“We had invited our British friends to remove the problematic parts of their draft internal market bill by the end of September,” she said. “This draft bill is, by its very nature, a breach of the obligation of good faith laid down in the withdrawal agreement. Moreover, if adopted as is, it will be in full contradiction to the protocol on Ireland and Northern Ireland.”
She added: ”The problematic provisions have not been removed. Therefore this morning the commission has decided to send a letter of formal notice to the UK government. This is the first step in an infringement procedure.”
The internal market bill would give ministers legal powers to override two elements of the Northern Ireland protocol, which Johnson agreed to last October to avoid the return to a hard border on the island of Ireland.
Ministers would decide whether to notify the commission of any government subsidy decisions that could affect goods trade in Northern Ireland and whether to waive the need for export summary declarations when sending goods from Northern Ireland to the rest of the UK.
The two sides are examining these issues in a joint committee but the UK government has said it needs the legislation as a “safety net” should the EU act unreasonably.
The commission’s letter is the start of a lengthy process that could ultimately end in the European court of justice. The EU court in Luxembourg could impose huge daily fines for continued breaches.
The UK agreed to be bound by decisions of the court on cases that began before the end of the transition period on 31 December, and for four years after that point.

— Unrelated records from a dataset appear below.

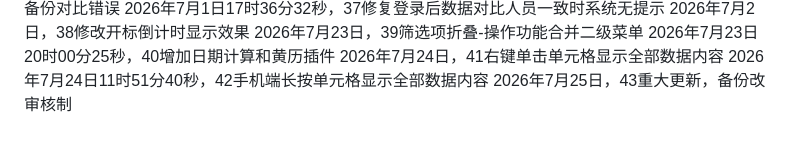
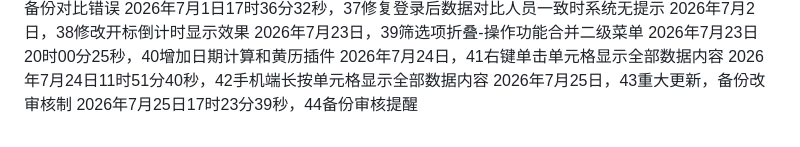
Before and after one commit to 176733432/YMJJB-3he1-da-ry-bm-20260509, a Markdown page: README.md, the part around the change. GitHub-like rendering.

Commit message:
Update README.md
2026年7月25日17时23分39秒，44备份审核提醒

```diff
--- a/README.md
+++ b/README.md
@@ -42,3 +42,4 @@
 2026年7月24日，41右键单击单元格显示全部数据内容
 2026年7月24日11时51分40秒，42手机端长按单元格显示全部数据内容
 2026年7月25日，43重大更新，备份改审核制
+2026年7月25日17时23分39秒，44备份审核提醒
```
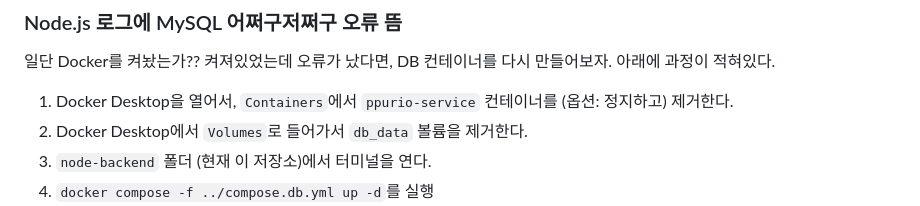
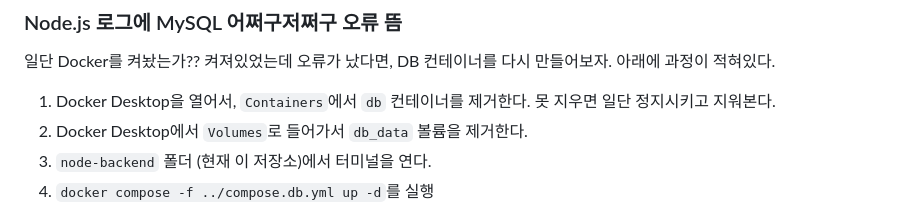
Before and after one commit to hansung-taeyang/node-backend, a Markdown page: README.md, the part around the change. GitHub-like rendering.

Commit message:
리드미 수정

```diff
--- a/README.md
+++ b/README.md
@@ -44,7 +44,7 @@ VS Code에서 현재 저장소(`node-backend`)를 폴더로 열었다고 가정
 
 일단 Docker를 켜놨는가?? 켜져있었는데 오류가 났다면, DB 컨테이너를 다시 만들어보자. 아래에 과정이 적혀있다.
 
-1. Docker Desktop을 열어서, `Containers`에서 `ppurio-service` 컨테이너를 (옵션: 정지하고) 제거한다.
+1. Docker Desktop을 열어서, `Containers`에서 `db` 컨테이너를 제거한다. 못 지우면 일단 정지시키고 지워본다.
 2. Docker Desktop에서 `Volumes`로 들어가서 `db_data` 볼륨을 제거한다.
 3. `node-backend` 폴더 (현재 이 저장소)에서 터미널을 연다.
 4. `docker compose -f ../compose.db.yml up -d`를 실행
```
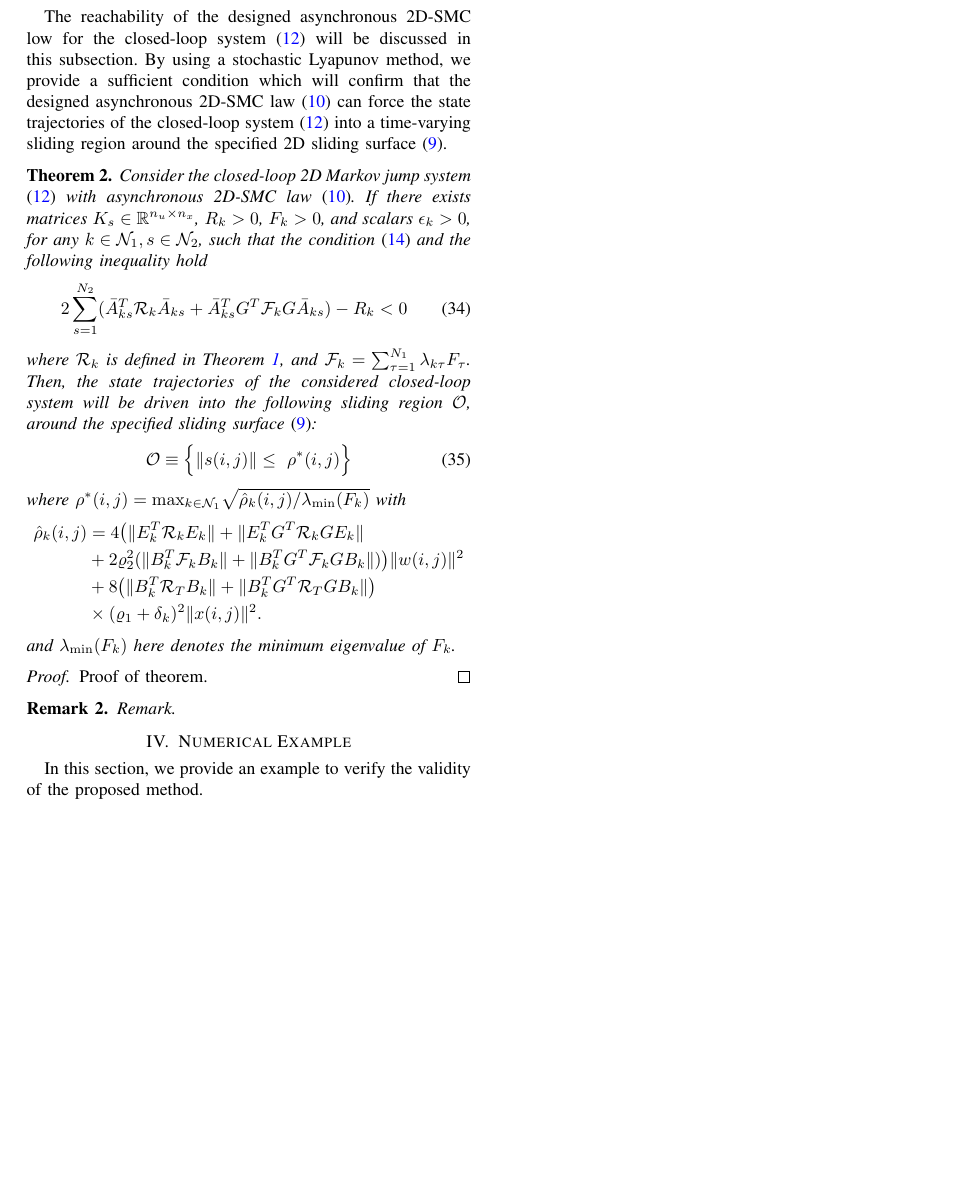
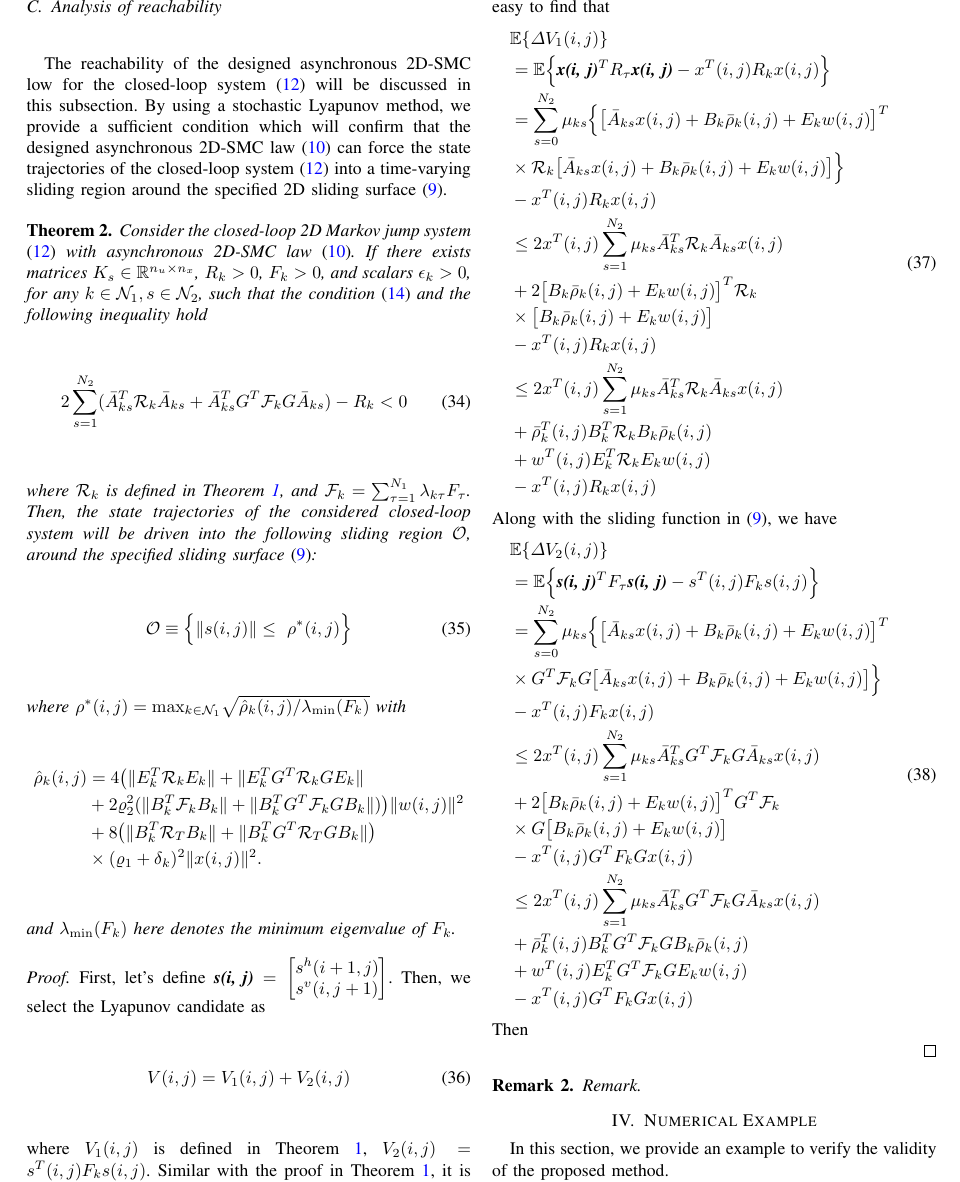
Before and after one commit to MimuTao/2d-SMC, a LaTeX paper (2d-SMC.tex): part of page 4 of 4 before the commit and part of page 4 of 5 after it, cut at the place of the change, the shorter picture padded with empty space. Compiled offline with pdfLaTeX.

Commit message:
add some steps of proof 2

```diff
--- a/2d-SMC.tex
+++ b/2d-SMC.tex
@@ -749,7 +749,64 @@
 \end{theorem}
 
 \begin{proof}
-	Proof of theorem.
+	First, let's define $\emph{\textbf{s(i, j)}} = \begin{bmatrix}
+	s^{h}(i+1,j)\\ s^{v}(i,j+1)
+	\end{bmatrix}$.  Then, we select the Lyapunov candidate as
+	\begin{equation}
+		V(i,j)=V_{1}(i,j)+V_{2}(i,j)
+	\end{equation}
+	where $V_{1}(i,j)$ is defined in Theorem \ref{theorem1}, $V_{2}(i,j)=s^{T}(i,j)F_{k}s(i,j)$. Similar with the proof in Theorem \ref{theorem1}, it is easy to find that
+	\begin{equation}
+		\begin{split}
+			&\mathbb{E}\{\varDelta V_{1}(i,j) \}\\
+			&=\mathbb{E}\Big\{\emph{\textbf{x(i, j)}}^{T}R_{\tau}\emph{\textbf{x(i, j)}} - x^{T}(i,j)R_{k}x(i,j)\Big\}\\
+			&=  \sum_{s=0}^{N_{2}}\mu_{ks}\Big\{\big[\bar{A}_{ks}x(i,j)+B_{k}\bar{\rho}_{k}(i,j)+E_{k}w(i,j)\big]^{T}\\
+			&\times\mathcal{R}_{k} \big[ \bar{A}_{ks}x(i,j)+B_{k}\bar{\rho}_{k}(i,j)+E_{k}w(i,j)\big]\Big\}\\
+			&-x^{T}(i,j)R_{k}x(i,j)\\
+			&\leq 2x^{T}(i,j)\sum_{s=1}^{N_{2}}\mu_{ks}\bar{A}^{T}_{ks}\mathcal{R}_{k}\bar{A}_{ks}x(i,j) \\
+			&+2\big[B_{k}\bar{\rho}_{k}(i,j)+E_{k}w(i,j)\big]^{T}\mathcal{R}_{k}\\
+			&\times\big[B_{k}\bar{\rho}_{k}(i,j)+E_{k}w(i,j)\big]\\
+			&-x^{T}(i,j)R_{k}x(i,j)\\
+			&\leq 2x^{T}(i,j)\sum_{s=1}^{N_{2}}\mu_{ks}\bar{A}^{T}_{ks}\mathcal{R}_{k}\bar{A}_{ks}x(i,j) \\
+			&+ \bar{\rho}^{T}_{k}(i,j)B^{T}_{k}\mathcal{R}_{k}B_{k}\bar{\rho}_{k}(i,j)\\
+			&+w^{T}(i,j)E^{T}_{k}\mathcal{R}_{k}E_{k}w(i,j)\\
+			&-x^{T}(i,j)R_{k}x(i,j)
+%&\mathbb{E}\{\varDelta V_{1}(i,j) \}\\
+%=&\mathbb{E}\Big\{\emph{\textbf{x(i, j)}}^{T}R_{\tau}\emph{\textbf{x(i, j)}} - x^{T}(i,j)R_{k}x(i,j)\Big\}\\
+%=&  \sum_{s=0}^{N_{2}}\mu_{ks}\Big\{\big[\bar{A}_{ks}x(i,j)+B_{k}\bar{\rho}_{k}(i,j)+E_{k}w(i,j)\big]^{T}\\
+%\times&\mathcal{R}_{k} \big[ \bar{A}_{ks}x(i,j)+B_{k}\bar{\rho}_{k}(i,j)+E_{k}w(i,j)\big]\Big\}\\
+%-&x^{T}(i,j)R_{k}x(i,j)\\
+%\leq& 2x^{T}(i,j)\sum_{s=1}^{K_{2}}\mu_{ks}\bar{A}^{T}_{ks}\mathcal{R}_{k}\bar{A}_{ks}x(i,j) \\
+%+&2\big[B_{k}\bar{\rho}_{k}(i,j)+E_{k}w(i,j)\big]^{T}\mathcal{R}_{k}\\
+%\times&\big[B_{k}\bar{\rho}_{k}(i,j)+E_{k}w(i,j)\big]\\
+%-&x^{T}(i,j)R_{k}x(i,j)\\
+%\leq& 2x^{T}(i,j)\sum_{s=1}^{K_{2}}\mu_{ks}\bar{A}^{T}_{ks}\mathcal{R}_{k}\bar{A}_{ks}x(i,j) \\
+%+& \bar{\rho}^{T}_{k}(i,j)B^{T}_{k}\mathcal{R}_{k}B_{k}\bar{\rho}_{k}(i,j)\\
+%+&w^{T}(i,j)E^{T}_{k}\mathcal{R}_{k}E_{k}w(i,j)\\
+%-&x^{T}(i,j)R_{k}x(i,j)
+		\end{split}
+	\end{equation}
+	Along with the sliding function in \eqref{siding-surface-equation}, we have
+	\begin{equation}
+		\begin{split}
+			&\mathbb{E}\{\varDelta V_{2}(i,j) \}\\
+			&=\mathbb{E}\Big\{\emph{\textbf{s(i, j)}}^{T}F_{\tau}\emph{\textbf{s(i, j)}} - s^{T}(i,j)F_{k}s(i,j)\Big\}\\
+			&=  \sum_{s=0}^{N_{2}}\mu_{ks}\Big\{\big[\bar{A}_{ks}x(i,j)+B_{k}\bar{\rho}_{k}(i,j)+E_{k}w(i,j)\big]^{T}\\
+			&\times G^{T}\mathcal{F}_{k} G\big[ \bar{A}_{ks}x(i,j)+B_{k}\bar{\rho}_{k}(i,j)+E_{k}w(i,j)\big]\Big\}\\
+			&-x^{T}(i,j)F_{k}x(i,j)\\
+			&\leq 2x^{T}(i,j)\sum_{s=1}^{N_{2}}\mu_{ks}\bar{A}^{T}_{ks}G^{T}\mathcal{F}_{k}G\bar{A}_{ks}x(i,j) \\
+			&+2\big[B_{k}\bar{\rho}_{k}(i,j)+E_{k}w(i,j)\big]^{T}G^{T}\mathcal{F}_{k}\\
+			&\times G\big[B_{k}\bar{\rho}_{k}(i,j)+E_{k}w(i,j)\big]\\
+			&-x^{T}(i,j)G^{T}F_{k}Gx(i,j)\\
+			&\leq 2x^{T}(i,j)\sum_{s=1}^{N_{2}}\mu_{ks}\bar{A}^{T}_{ks}G^{T}\mathcal{F}_{k}G\bar{A}_{ks}x(i,j) \\
+			&+ \bar{\rho}^{T}_{k}(i,j)B^{T}_{k}G^{T}\mathcal{F}_{k}GB_{k}\bar{\rho}_{k}(i,j)\\
+			&+w^{T}(i,j)E^{T}_{k}G^{T}\mathcal{F}_{k}GE_{k}w(i,j)\\
+			&-x^{T}(i,j)G^{T}F_{k}Gx(i,j)
+		\end{split}
+	\end{equation}
+	Then
+
+
 \end{proof}
 
 \begin{remark}
```
Also changed, not shown: 2d-SMC.pdf, 2d-SMC.tex (2 more changed lines).
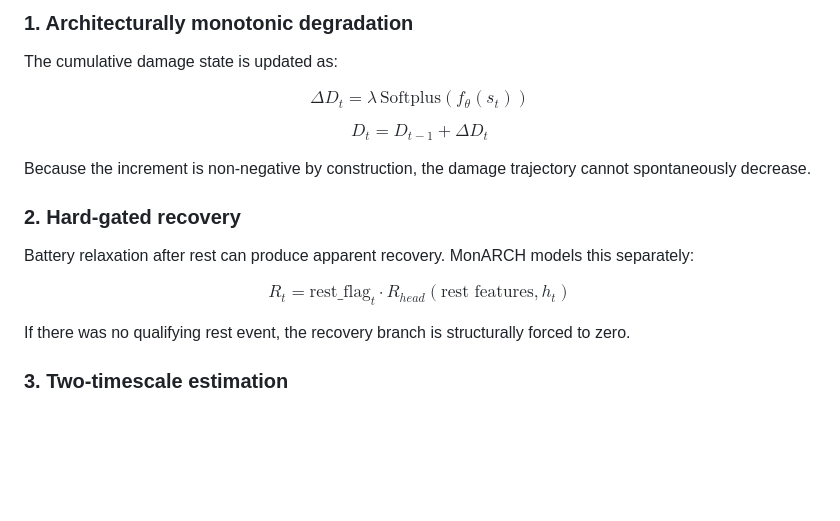
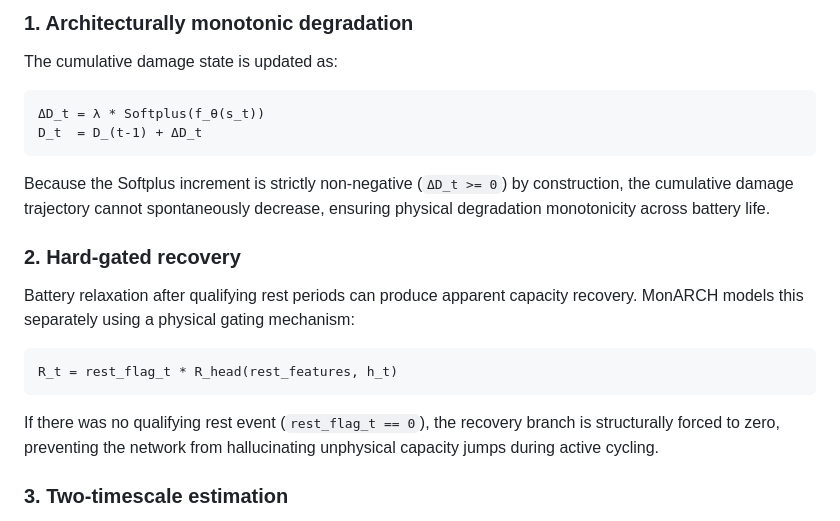
Before and after one commit to Saksham-239/MonARCH, a Markdown page: README.md, the part around the change. Drawn GitHub-style; blank space fills up the shorter version.

````diff
--- a/README.md
+++ b/README.md
@@ -42,19 +42,22 @@ MonARCH therefore separates them:
 
 The cumulative damage state is updated as:
 
-$$\Delta D_t = \lambda\,\mathrm{Softplus}(f_\theta(s_t))$$
+```text
+ΔD_t = λ * Softplus(f_θ(s_t))
+D_t  = D_(t-1) + ΔD_t
+```
 
-$$D_t = D_{t-1} + \Delta D_t$$
-
-Because the increment is non-negative by construction, the damage trajectory cannot spontaneously decrease.
+Because the Softplus increment is strictly non-negative (`ΔD_t >= 0`) by construction, the cumulative damage trajectory cannot spontaneously decrease, ensuring physical degradation monotonicity across battery life.
 
 ### 2. Hard-gated recovery
 
-Battery relaxation after rest can produce apparent recovery. MonARCH models this separately:
+Battery relaxation after qualifying rest periods can produce apparent capacity recovery. MonARCH models this separately using a physical gating mechanism:
 
-$$R_t = \mathrm{rest\_flag}_t \cdot R_{head}(\text{rest features},h_t)$$
+```text
+R_t = rest_flag_t * R_head(rest_features, h_t)
+```
 
-If there was no qualifying rest event, the recovery branch is structurally forced to zero.
+If there was no qualifying rest event (`rest_flag_t == 0`), the recovery branch is structurally forced to zero, preventing the network from hallucinating unphysical capacity jumps during active cycling.
 
 ### 3. Two-timescale estimation
 
````
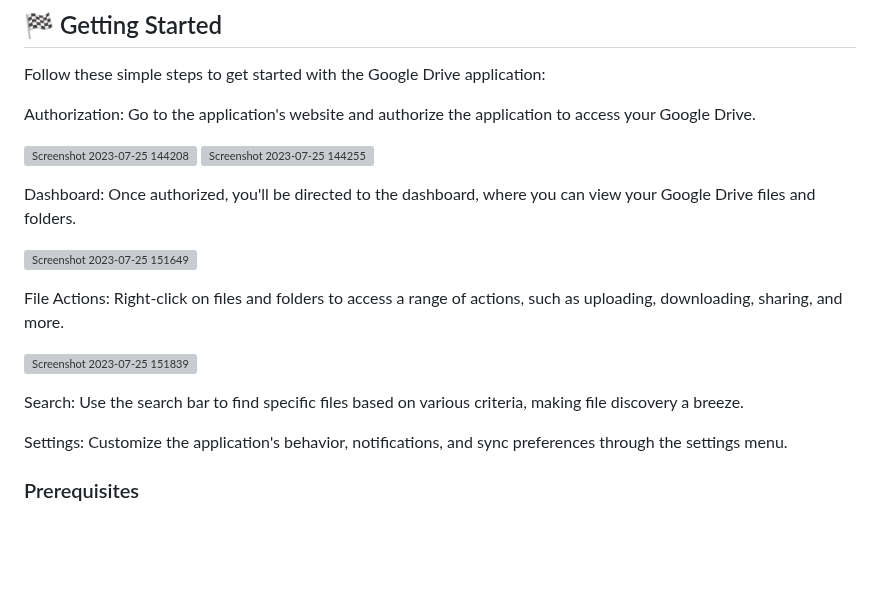
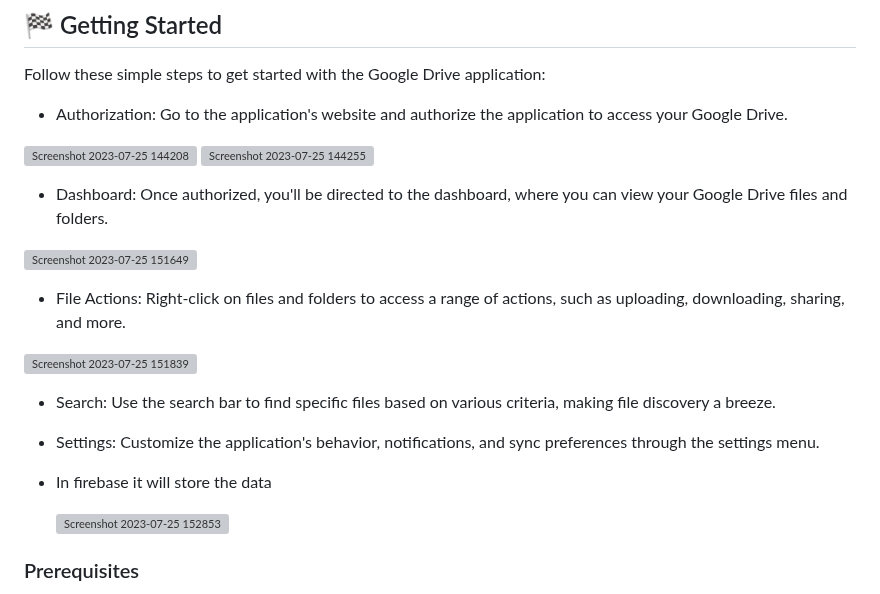
Before and after one commit to venkat-jpg/Internship, a Markdown page: README.md, the part around the change. Rendered like a GitHub page; blank space fills up the shorter version; grey boxes are pictures that could not be loaded.

```diff
--- a/README.md
+++ b/README.md
@@ -35,24 +35,29 @@
 
 Follow these simple steps to get started with the Google Drive application:
 
-Authorization: Go to the application's website and authorize the application to access your Google Drive.
+- Authorization: Go to the application's website and authorize the application to access your Google Drive.
 
 ![Screenshot 2023-07-25 144208](https://github.com/venkat-jpg/Internship/assets/128593769/2bc98af1-0aaa-41e6-892e-e409ef6d95a9)
 ![Screenshot 2023-07-25 144255](https://github.com/venkat-jpg/Internship/assets/128593769/45e412ff-b790-4edf-8399-82d0eb709508)
 
 
-Dashboard: Once authorized, you'll be directed to the dashboard, where you can view your Google Drive files and folders.
+- Dashboard: Once authorized, you'll be directed to the dashboard, where you can view your Google Drive files and folders.
 
 ![Screenshot 2023-07-25 151649](https://github.com/venkat-jpg/Internship/assets/128593769/88bc9761-9ae9-4fdc-8c2f-f8016fbcc2fa)
 
-File Actions: Right-click on files and folders to access a range of actions, such as uploading, downloading, sharing, and more.
+- File Actions: Right-click on files and folders to access a range of actions, such as uploading, downloading, sharing, and more.
 
 ![Screenshot 2023-07-25 151839](https://github.com/venkat-jpg/Internship/assets/128593769/fb9eb3b0-87fe-4b38-b692-f716ae1ac5d0)
 
 
-Search: Use the search bar to find specific files based on various criteria, making file discovery a breeze.
+- Search: Use the search bar to find specific files based on various criteria, making file discovery a breeze.
 
-Settings: Customize the application's behavior, notifications, and sync preferences through the settings menu.
+- Settings: Customize the application's behavior, notifications, and sync preferences through the settings menu.
+
+- In firebase it will store the data
+
+  ![Screenshot 2023-07-25 152853](https://github.com/venkat-jpg/Internship/assets/128593769/7c032653-4afc-4d37-b95f-007bf6697c2e)
+
 
 ### Prerequisites
 
```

A government spokesperson said: “We will respond to the letter in due course. We have clearly set out our reasons for introducing the measures related to the Northern Ireland protocol. We need to create a legal safety net to protect the integrity of the UK’s internal market, ensure ministers can always deliver on their obligations to Northern Ireland and protect the gains from the peace process.”
The infringement procedure is a common tool used by the commission against member states. Last year there were 800 open cases. Germany had 47 pending cases and France 34. Each procedure takes an average of 35 months to complete.
The EU had initially suggested the internal market bill was an impediment to the ongoing trade and security negotiations but has in recent weeks decoupled the issues.
This week Ireland’s foreign minister, Simon Coveney, admitted that many of the EU’s concerns would “fade away” if the joint committee was able to do its work and a wider trade deal was secured.
The Irish government spokesman on European affairs, Neale Richmond, said on Thursday the move was regrettable but “absolutely the right decision”.
“Time is running out, but it is not too late for a trade agreement to be reached between the EU and UK; that is where the focus should be rather than on legislation like the internal market bill,” he said.
Von der Leyen said work would continue with the UK to ensure the withdrawal agreement was fully implemented by the 1 January deadline. “We stand by our commitments,” she said.
Von der Leyen later met Micheál Martin, the Irish prime minister, for talks before a summit of the 27 heads of state and government being held in Brussels to discuss foreign affairs.
The commission has also said it might bring a separate action against the UK through enforcement mechanisms in the withdrawal agreement, resulting in fines or suspension of parts of a future trade deal.
Talks between the UK’s chief negotiator, David Frost, and his EU counterpart, Michel Barnier, continue over trade and security.
The most likely outcome of the row over the internal market bill is that in the event of a successful negotiation, the EU will give the UK the option of leaving without a deal or dropping the legislation.